A headshot photo of someone wearing glasses smiling.

Rox Lockard

As the focus around student mental health grows through legislation, policy changes, and continued discussion, it is becoming more apparent that support is crucial, especially in Kentucky. More and more individuals are joining the cause as awareness rises. 

I truly believe that everyone understands the necessity for mental health support in the school system at its most baseline level, as it boils down to a crystallization of sanity and safety on the line.

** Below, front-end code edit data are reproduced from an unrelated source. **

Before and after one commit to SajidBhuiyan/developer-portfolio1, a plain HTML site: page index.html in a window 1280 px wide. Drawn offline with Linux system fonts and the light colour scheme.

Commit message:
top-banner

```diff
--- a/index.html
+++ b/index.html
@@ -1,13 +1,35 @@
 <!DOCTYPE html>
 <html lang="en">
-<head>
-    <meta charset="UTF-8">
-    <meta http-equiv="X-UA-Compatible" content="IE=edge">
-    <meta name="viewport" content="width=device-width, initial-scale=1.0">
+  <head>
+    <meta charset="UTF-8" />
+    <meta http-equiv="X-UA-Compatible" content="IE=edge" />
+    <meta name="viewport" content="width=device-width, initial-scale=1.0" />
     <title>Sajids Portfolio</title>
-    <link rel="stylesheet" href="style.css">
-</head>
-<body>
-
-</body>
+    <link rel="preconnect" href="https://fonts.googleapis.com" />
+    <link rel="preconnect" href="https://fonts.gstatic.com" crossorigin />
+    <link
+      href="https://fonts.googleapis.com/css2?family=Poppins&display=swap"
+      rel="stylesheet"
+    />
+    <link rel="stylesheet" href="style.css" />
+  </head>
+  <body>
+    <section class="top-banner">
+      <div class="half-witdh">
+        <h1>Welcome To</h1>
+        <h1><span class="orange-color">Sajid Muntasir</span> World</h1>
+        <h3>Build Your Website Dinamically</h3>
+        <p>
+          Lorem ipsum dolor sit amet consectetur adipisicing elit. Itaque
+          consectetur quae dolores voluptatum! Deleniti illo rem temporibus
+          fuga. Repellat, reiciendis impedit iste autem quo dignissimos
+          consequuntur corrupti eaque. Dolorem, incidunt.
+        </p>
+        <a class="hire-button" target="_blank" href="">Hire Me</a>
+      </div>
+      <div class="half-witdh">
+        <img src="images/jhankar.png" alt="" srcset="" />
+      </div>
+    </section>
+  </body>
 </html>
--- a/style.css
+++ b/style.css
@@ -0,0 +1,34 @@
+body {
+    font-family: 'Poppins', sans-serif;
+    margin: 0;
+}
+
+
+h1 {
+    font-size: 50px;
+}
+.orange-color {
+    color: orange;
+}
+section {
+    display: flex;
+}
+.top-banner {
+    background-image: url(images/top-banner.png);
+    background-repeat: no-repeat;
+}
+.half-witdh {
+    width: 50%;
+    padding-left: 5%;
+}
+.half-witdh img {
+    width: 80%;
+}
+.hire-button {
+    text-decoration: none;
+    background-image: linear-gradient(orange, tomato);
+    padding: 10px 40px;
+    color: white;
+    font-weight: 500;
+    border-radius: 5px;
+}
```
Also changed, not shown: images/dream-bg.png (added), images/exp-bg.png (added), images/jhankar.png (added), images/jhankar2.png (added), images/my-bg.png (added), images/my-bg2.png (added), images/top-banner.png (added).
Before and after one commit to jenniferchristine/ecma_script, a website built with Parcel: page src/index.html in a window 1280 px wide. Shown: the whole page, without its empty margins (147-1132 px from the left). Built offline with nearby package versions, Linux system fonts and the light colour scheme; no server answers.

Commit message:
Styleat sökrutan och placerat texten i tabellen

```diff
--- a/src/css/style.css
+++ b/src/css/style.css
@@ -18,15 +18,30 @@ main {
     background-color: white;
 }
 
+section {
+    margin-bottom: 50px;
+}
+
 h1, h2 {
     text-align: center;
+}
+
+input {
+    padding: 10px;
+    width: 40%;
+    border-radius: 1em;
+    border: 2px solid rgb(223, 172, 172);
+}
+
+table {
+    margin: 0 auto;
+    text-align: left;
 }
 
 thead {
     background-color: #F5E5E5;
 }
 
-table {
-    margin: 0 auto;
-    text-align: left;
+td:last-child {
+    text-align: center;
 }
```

Yet, many fail to holistically process exactly why this is needed. 

Let me paint you a picture from my perspective as a graduate, a sibling of two students, a child of teachers, and a volunteer for the Kentucky Department of Education. 

I was hospitalized my junior year of high school for mental health intervention. Despite having missed a month of classes, my professors made me take finals I was not prepared for, resulting in the first Bs on my polished honor roll record.

Fellow students have lost countless hours of sleep acting as suicide counselors for their friends when the local resources did not pull through. A child, a 7th-grader, attempts to overdose, while another wails trying to convince them not to. After a couple of years of this, they no longer wail. The voice is wooden with experience. 

Already overworked counselors, whose primary jobs are to provide direct student services such as academic counseling or social support in school, are instead facing a tidal wave of students struggling under the weight of mental health issues. The schools do not have strict mental health clinicians, and the school counselors do not have the proper training to handle the mental health issues compounded by the traumas from the unprecedented pandemic, along with the tumultuous state of the current world. Gilded hopes of students flying into top-rated colleges and excelling in their personal lives are traded for long hours, and a promise to attempt to even get to the future. 

My siblings, as smart as they are, still wavered in the face of online learning and self-tutoring during the lockdown caused by the COVID-19 pandemic. My sister lost her elementary school experience, my brother never felt the adventure of middle school. They got tired  –  tired of death, illness, and quiet isolation in the years meant for play, friendships and adventure. Teachers and parents gave it their best, but it did not stop the sleepless nights, anxiety attacks and tears that should have never fallen. 

To say that this is a crisis is an understatement. Never has mental health support for students been more crucial than it is right now. It is not a matter of luxury, nor is it a matter of pity. Mental health support is a bare minimum, a quality of life indicator, a need. This insistence from students, parents, teachers, and more is rising with the fight, because more and more people are understanding.

The Kentucky Department of Education Commissioner’s Student Advisory Council, of which I am a part, has been tirelessly working to improve mental health access for students. A subgroup called the Student Mental Health Initiative worked on roundtable discussions within 10 regions of the state, collecting data from young students to put into data-informed recommendations that were presented to numerous educational groups with Lt. Gov. Jacqueline Coleman. From there, the students have headlined briefings with a variety of professionals, taken their work to their own personal schools and lives, and recently presented at the State Capitol. 

With recognition from Gov. Andy Beshear, the team sat in on the ceremonial signing of a bill they fought for, House Bill 44, which allows school districts to make mental health days excused absences. The voices of hundreds of students across Kentucky fueled this fire, and it keeps burning. 

Therefore, this fire will not be put out until Kentucky changes. 

No more students left behind. 

No more panic attacks in the school bathrooms. 

No more loss of childhood. 

No more children growing up too soon. 

No more teachers doing more than just teaching. 

No more punishment for taking mental health breaks. 

No more ignorance, ill support or pushing to the side. 

Student mental health matters. It matters now